The BART stations also have excellent indoor bicycle parking. I took this photo in San Francicso, however, not Berkeley:


Keep in mind we’re talking about a city with an on-street recycling program and a well-developed, 35-year-old environmental consciousness. This ain’t New York. Though, I see no reason why we couldn’t be doing these things as well.


Check out this un-signalized midblock crosswalk. I was actually a little bit scared to use it. "You mean, cars are going to stop for me without a traffic signal to tell them to do so?!? I think I’ll let these guys cross first…" I could see something like this being useful on, 17th Street in Manhattan to connect the northern side of Union Square to the entrance of the Barnes & Noble store. Maybe we’d need a traffic signal in New York, though.


While Berkeley has all of this great bike infrastructure my main observation was this: New York City is still a far superior bicycling town. Parts of Berkeley are extremely hilly and, in general, it still felt like a car-dominated town. It’s California, afterall. I see far more cyclists on the streets of New York than I saw in Berkeley. You’ve got to think that if New York City built bike infrastructure as good as Berkeley’s, cycling might really explode here. I think that New York City is naturally, inherently a much more bikeable city. A little bit of encouragement  and good design would go a long way.

  • mfs

    I was there in February and borrowed a friend’s bike to look around. It was a really great bike ride, to say the least! Having an integrated bike navigation & safety sign system was great.
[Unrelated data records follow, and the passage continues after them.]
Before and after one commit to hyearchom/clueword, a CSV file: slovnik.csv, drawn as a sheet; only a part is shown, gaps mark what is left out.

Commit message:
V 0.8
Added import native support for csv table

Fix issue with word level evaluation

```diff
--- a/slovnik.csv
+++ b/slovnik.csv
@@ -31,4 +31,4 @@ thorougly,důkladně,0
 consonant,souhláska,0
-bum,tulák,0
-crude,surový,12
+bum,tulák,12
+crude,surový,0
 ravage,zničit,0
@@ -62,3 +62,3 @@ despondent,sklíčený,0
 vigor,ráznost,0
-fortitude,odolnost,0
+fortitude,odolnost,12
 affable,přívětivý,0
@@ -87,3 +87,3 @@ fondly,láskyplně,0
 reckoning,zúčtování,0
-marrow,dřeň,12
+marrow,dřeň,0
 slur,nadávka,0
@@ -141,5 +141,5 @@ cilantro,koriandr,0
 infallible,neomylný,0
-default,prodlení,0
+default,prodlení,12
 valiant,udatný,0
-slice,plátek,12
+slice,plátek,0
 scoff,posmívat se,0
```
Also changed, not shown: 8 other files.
  • ddartley

    Yep, “Zebra crossings” in the U.K. are very similar to the ones pictured above–and I have the same reaction as you when I approach one: “No way, I HAVE to yield to the car, naturally!” Of course the local pedestrians use them without even pausing, and the cars actually stop!

    Again, it’s culture… and culture can be changed!

  • J:Lai

    Regarding the behavior of drivers approaching crosswalks – California has a law that drivers must stop for pedestrians in marked crosswalks if they have at least one foot in the street. In SF there are actually stings with undercover cops to catch and ticket drivers who don’t comply.

  • david_uk

    Re yesterday’s bike photo in Brooklyn – only got image placeholder in my browser. Can you amend or pm to me? TIA.

  • Clarence

    Also, if anyone is interested, I did a very quick and not very planned out short for bikeTV on BB’s last year. Warning: not as serious as most of my stuff, but you’ll get the point and enjoy.

  • I live in Seattle, also a town of recyclers and organic food eaters, and also a town of drivers. (We aren’t as “green” as we think we are out here.) I choose to live without a car, but I don’t bike much because I am terrified (repeat: terrified) to ride in the street. We don’t have as much of a bike-friendly infrastructure as Berkeley. Plus, there are a lot of hills. 🙂

    P.S. – Love the blog. It was sent to me by a fan of yours who lives in Minneapolis.

  • Managed to get my own URL wrong. Must be all these hills!

  • Boogiedown

    “You’ve got to think that if New York City built bike infrastructure as good as Berkeley’s, cycling might really explode here.”

    Hmmmm…that might explain a lot.

  • peteathome

    I spent a bit of time in Berkeley two winters ago. I got around by bike. I was suprised at how low number of bicyclists were.

    While it’s true that the west edge of town is extremly hilly, most of the city is relatively flat. The only part really affected byt he hills are the western side of the campus and some very expensive neighborhoods in the hills.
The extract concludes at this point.